*INSTRUCTIONS TO FOLLOW:* Check every line below, and copy those that include "ClientRequest".

(Difference listings)
+--
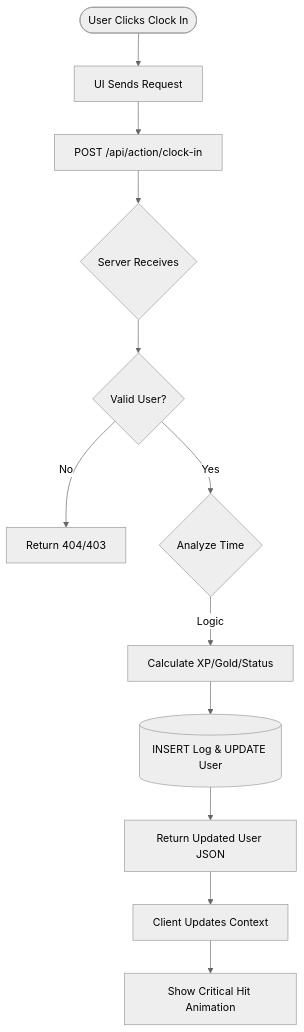
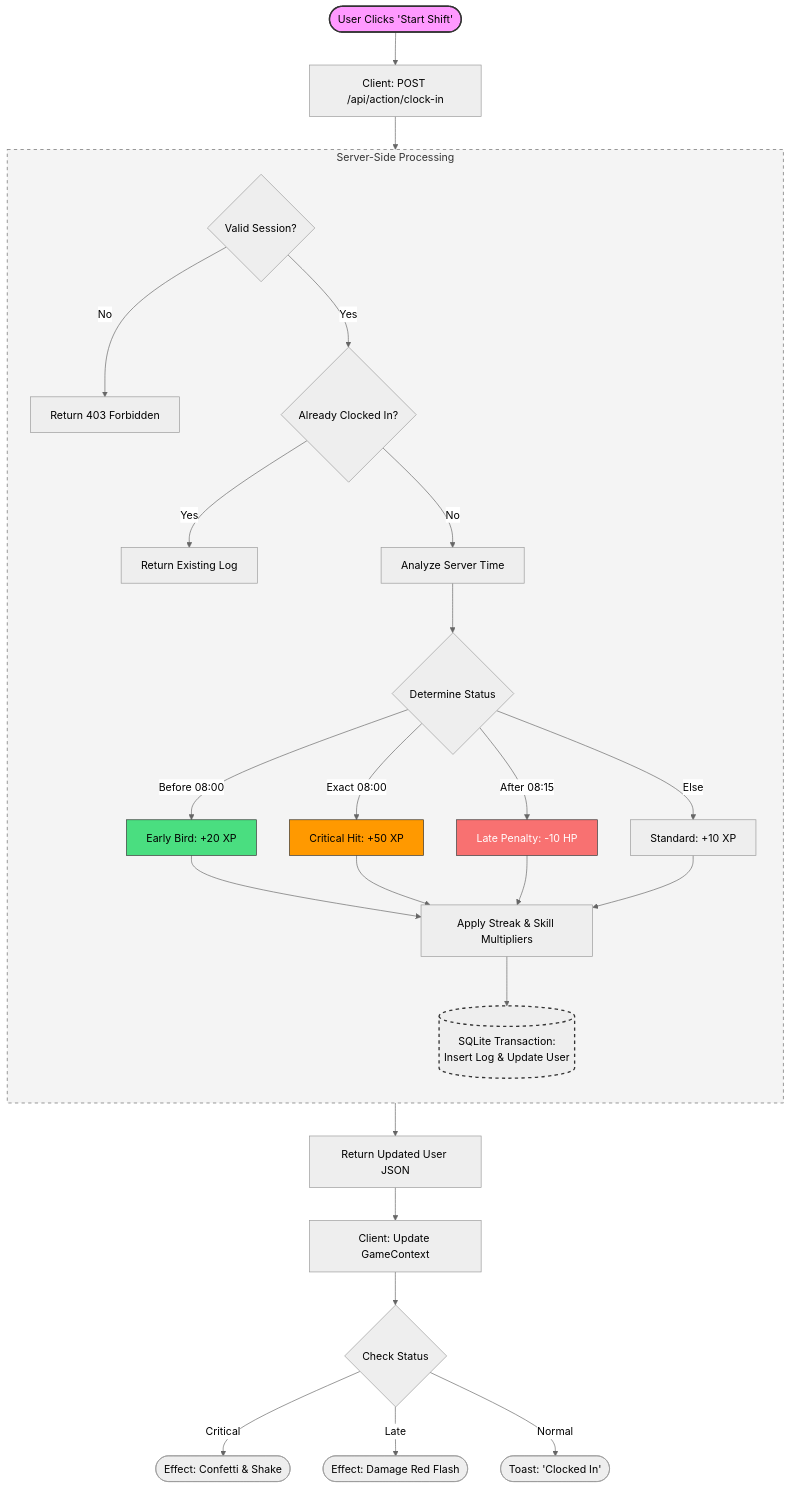
The first of 2 diagrams in docs/04_Architectural_Design.md (Golgrax/gOwOrk), drawn with Mermaid (neutral theme) before and after one commit. The commit also changed other lines of this file, not shown here.

Commit message:
Revise Clock-In user flow diagram for clarity
Updated the user flow diagram for the 'Clock-In' process to include detailed validation steps, server-side calculations, and database transactions, enhancing clarity and understanding of the logic flow.

````diff
--- a/docs/04_Architectural_Design.md
+++ b/docs/04_Architectural_Design.md
@@ -46,17 +46,47 @@
 ```mermaid
 flowchart TD
-    Start([User Clicks Clock In]) --> UI[UI Sends Request]
-    UI --> API[POST /api/action/clock-in]
-    API --> Server{Server Receives}
+    %% Initial Action
+    Start([User Clicks 'Start Shift']) --> ClientRequest[Client: POST /api/action/clock-in]
+    ClientRequest --> ServerBoundary
+
+    %% Backend Logic Container
+    subgraph ServerBoundary [Server-Side Processing]
+        direction TB
+        AuthCheck{Valid Session?}
+        AuthCheck -- No --> Err403[Return 403 Forbidden]
+        AuthCheck -- Yes --> DupCheck{Already Clocked In?}
+        
+        DupCheck -- Yes --> ReturnExisting[Return Existing Log]
+        DupCheck -- No --> TimeLogic[Analyze Server Time]
+        
+        TimeLogic --> StatusDecision{Determine Status}
+        
+        %% Branching Logic
+        StatusDecision -- Before 08:00 --> Early[Early Bird: +20 XP]
+        StatusDecision -- Exact 08:00 --> Critical[Critical Hit: +50 XP]
+        StatusDecision -- After 08:15 --> Late[Late Penalty: -10 HP]
+        StatusDecision -- Else --> OnTime[Standard: +10 XP]
+        
+        %% Reconvergence
+        Early & Critical & Late & OnTime --> GameCalc[Apply Streak & Skill Multipliers]
+        GameCalc --> DBTrans[(SQLite Transaction:<br/>Insert Log & Update User)]
+    end
+
+    %% Response & Feedback
+    DBTrans --> Response[Return Updated User JSON]
+    Response --> UIUpdate[Client: Update GameContext]
+    UIUpdate --> Feedback{Check Status}
     
-    Server --> AuthCheck{Valid User?}
-    AuthCheck -- No --> Error[Return 404/403]
-    AuthCheck -- Yes --> TimeCheck{Analyze Time}
+    Feedback -- Critical --> AnimConfetti([Effect: Confetti & Shake])
+    Feedback -- Late --> AnimHurt([Effect: Damage Red Flash])
+    Feedback -- Normal --> AnimToast([Toast: 'Clocked In'])
+
+    %% Visual Styling
+    style Start fill:#f9f,stroke:#333,stroke-width:2px
+    style DBTrans fill:#eee,stroke:#333,stroke-width:2px,stroke-dasharray: 5 5
+    style ServerBoundary fill:#f4f4f4,stroke:#666,stroke-dasharray: 5 5
     
-    TimeCheck -- Logic --> Calc[Calculate XP/Gold/Status]
-    Calc --> DB[(INSERT Log & UPDATE User)]
-    
-    DB --> Response[Return Updated User JSON]
-    Response --> UIClient[Client Updates Context]
-    UIClient --> Feedback[Show Critical Hit Animation]
+    style Critical fill:#ff9900,color:black,stroke:#333
+    style Early fill:#4ade80,color:black,stroke:#333
+    style Late fill:#f87171,color:white,stroke:#333
 ```
````
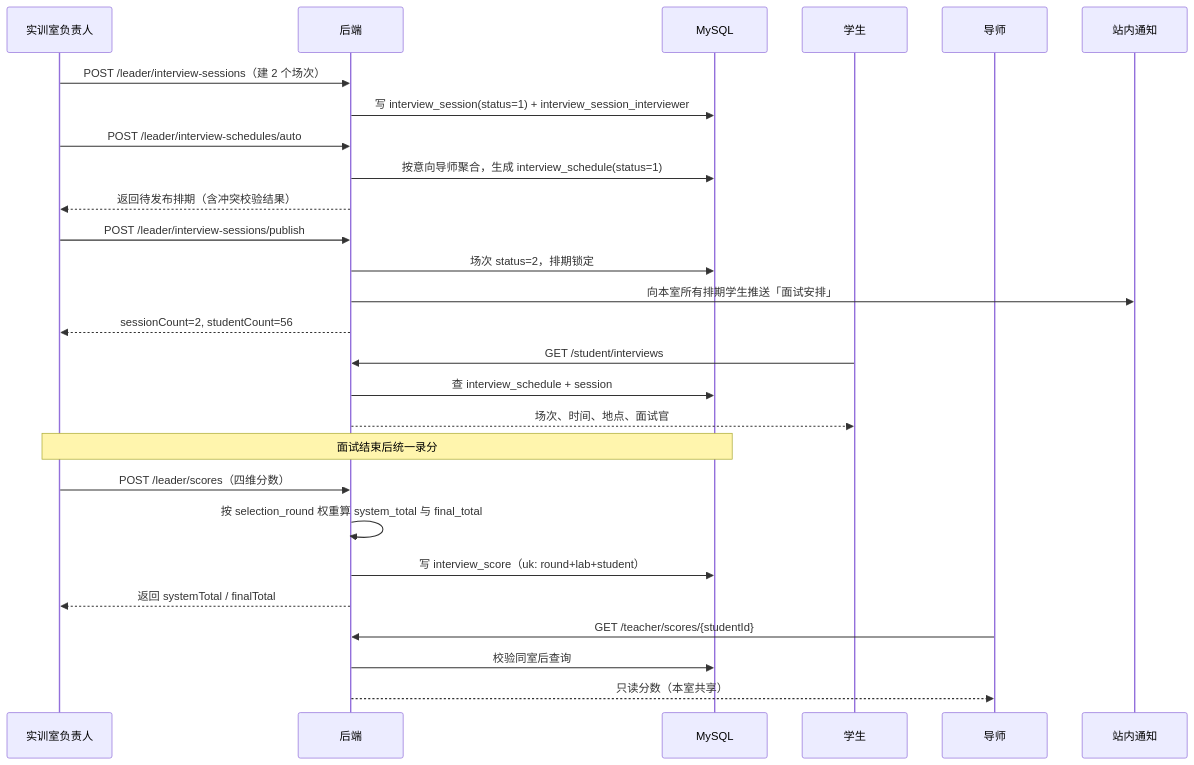
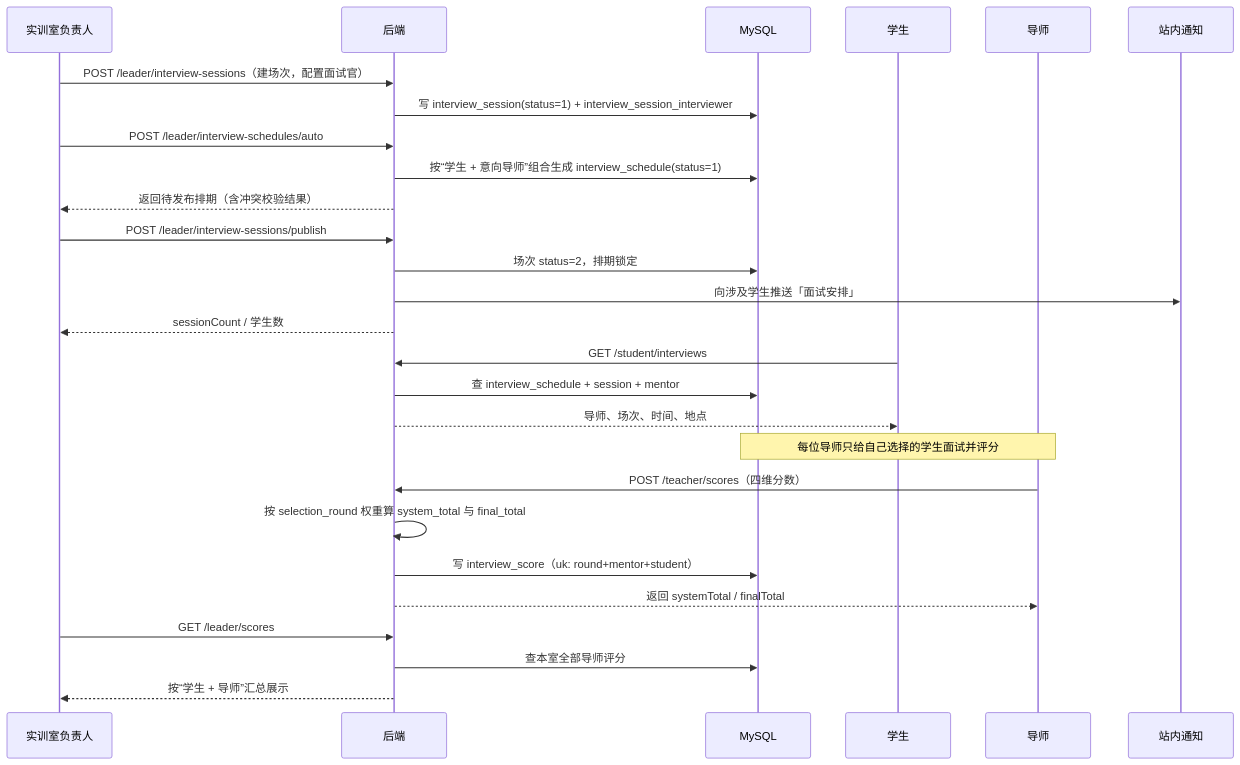
The diagram in docs-framework/flow/面试排期与评分.md (sjhoaidjaoi/lab_match), drawn with Mermaid before and after one commit. The commit also changed other lines of this file and 315 other files, not shown here.

````diff
--- a/docs-framework/flow/面试排期与评分.md
+++ b/docs-framework/flow/面试排期与评分.md
@@ -12,35 +12,35 @@
 ```mermaid
 sequenceDiagram
     participant L as 实训室负责人
     participant B as 后端
     participant D as MySQL
     participant S as 学生
     participant M as 导师
     participant N as 站内通知
 
-    L->>B: POST /leader/interview-sessions（建 2 个场次）
+    L->>B: POST /leader/interview-sessions（建场次，配置面试官）
     B->>D: 写 interview_session(status=1) + interview_session_interviewer
 
     L->>B: POST /leader/interview-schedules/auto
-    B->>D: 按意向导师聚合，生成 interview_schedule(status=1)
+    B->>D: 按“学生 + 意向导师”组合生成 interview_schedule(status=1)
     B-->>L: 返回待发布排期（含冲突校验结果）
 
     L->>B: POST /leader/interview-sessions/publish
     B->>D: 场次 status=2，排期锁定
-    B->>N: 向本室所有排期学生推送「面试安排」
-    B-->>L: sessionCount=2, studentCount=56
+    B->>N: 向涉及学生推送「面试安排」
+    B-->>L: sessionCount / 学生数
 
     S->>B: GET /student/interviews
-    B->>D: 查 interview_schedule + session
-    B-->>S: 场次、时间、地点、面试官
+    B->>D: 查 interview_schedule + session + mentor
+    B-->>S: 导师、场次、时间、地点
 
-    Note over L,D: 面试结束后统一录分
-    L->>B: POST /leader/scores（四维分数）
+    Note over M,D: 每位导师只给自己选择的学生面试并评分
+    M->>B: POST /teacher/scores（四维分数）
     B->>B: 按 selection_round 权重算 system_total 与 final_total
-    B->>D: 写 interview_score（uk: round+lab+student）
-    B-->>L: 返回 systemTotal / finalTotal
+    B->>D: 写 interview_score（uk: round+mentor+student）
+    B-->>M: 返回 systemTotal / finalTotal
 
-    M->>B: GET /teacher/scores/{studentId}
-    B->>D: 校验同室后查询
-    B-->>M: 只读分数（本室共享）
+    L->>B: GET /leader/scores
+    B->>D: 查本室全部导师评分
+    B-->>L: 按“学生 + 导师”汇总展示
 ```
````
+--
*PROBLEM SOLUTION:*
+    Start([User Clicks 'Start Shift']) --> ClientRequest[Client: POST /api/action/clock-in]
+    ClientRequest --> ServerBoundary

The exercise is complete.